Plans to extend MTD are on the way!….
Presently, the compulsory MTD filing only effects those businesses that are VAT registered with a turnover of £85k and over.
Plans to extend the digitisation of the tax administration further are now under way to affect all VAT registered businesses from April 2022 and to most self -employed traders, including individual landlords from April 2023.
On 21st July, the Treasury set out a first draft of the government’s ten-year plan to modernise the tax administration system.
The plan was always to extend but had been delayed due to Brexit and the Covid 19 outbreak.
The plan to extend MTD to all VAT registered businesses will affect an estimated 1m businesses, who are currently exempt based on their turnover being less than £85k.
This now means that all VAT registered businesses will have to use MTD compatible software to file their VAT returns with effect for VAT periods starting on and after 1st April 2022. They will also be required to keep the VAT records in a digital format.
MTD for Income Tax
MTD was originally planned to start with quarterly income tax reporting, however, it was seen an easier transition to start with those businesses that were VAT registered and already used to submitting data quarterly.
From April 2023, the plan is to ensure all micro self-employed businesses and unincorporated landlords with an annual turnover of at least £10,000 per annum or more, to commence reporting their business activities quarterly rather than annually using MTD compliant software. They will also be required to keep their records in a digital format.
This means that around 4m businesses and individual landlords will be drawn into MTD by April 2023.
MTD For Corporation Tax
A consultation document on MTD for corporation tax is expected to be published in the autumn.

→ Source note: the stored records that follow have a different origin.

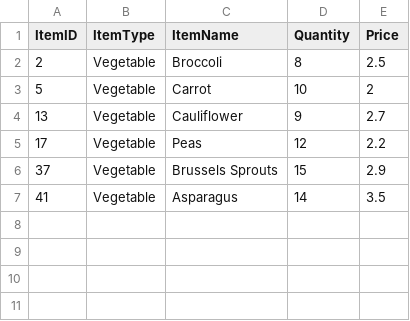
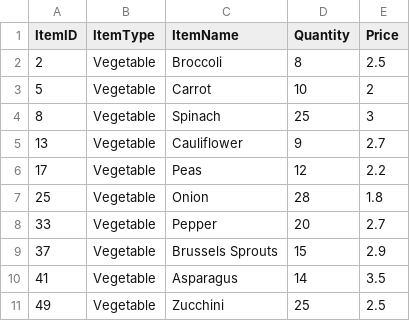
Before and after one commit to TaliaGeo/ci-cd-sourceRepo, a CSV file: Vegetable/below_threshold.csv, drawn as a sheet.

```diff
--- a/Vegetable/below_threshold.csv
+++ b/Vegetable/below_threshold.csv
@@ -3,5 +3,9 @@ ItemID,ItemType,ItemName,Quantity,Price
 5,Vegetable,Carrot,10,2
+8,Vegetable,Spinach,25,3
 13,Vegetable,Cauliflower,9,2.7
 17,Vegetable,Peas,12,2.2
+25,Vegetable,Onion,28,1.8
+33,Vegetable,Pepper,20,2.7
 37,Vegetable,Brussels Sprouts,15,2.9
 41,Vegetable,Asparagus,14,3.5
+49,Vegetable,Zucchini,25,2.5
```
Also changed, not shown: Drink/above_threshold.csv, Meat/below_threshold.csv, 4 other files.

There is still no mention of MTD for complex bodies such as large partnerships and LLP’s. Quarterly reporting for these were seen not being practical as they operate more like companies but are legally partnerships where the individual partners pay income tax. These had not been addressed within the original MTD proposals and so will be interesting to see if is included within the consultation paper being released in the autumn.
What about paying tax within the new MTD plan?
The timing and frequency of tax payments is being looked into to make them more ’real time’ to align with the quarterly reporting of the tax information. This is likely to be part of a open debate regarding this along with other long term reforms being discussed.
However, the current infrastructure surrounding tax payments will need to be changed in order to support such a move, but real time tax reporting under MTD can still be introduced without changing the current tax payments arrangements.
HMRC sees the move as making it easier for taxpayers to pay the correct amount of tax due and harder for those individuals who avoid paying their taxes.
By using digital technology, HMRC will be able to detect those avoiding tax more easily, permit them to intervene much earlier than they can presently which will in all prevent tax loss and reduce the tax gap.
HMRC have however ensured that its services will continue to be accessed by those who are digitally excluded.
Improving the current administration Framework
The current framework which is over 50 years old, is also under review and likely reforms to be made will probably include the merging of the current ‘personal tax account’ and ‘business tax account’. This will enable taxpayers to view their tax position and advise HMRC through a single online account.
Other reforms expected include how taxpayers are identified and registered with HMRC, taxpayer’s rights and the obligations of taxpayers and HMRC.
A call for evidence will be published later in the year to help identify a range of reforms, which are expected to include those outlined above.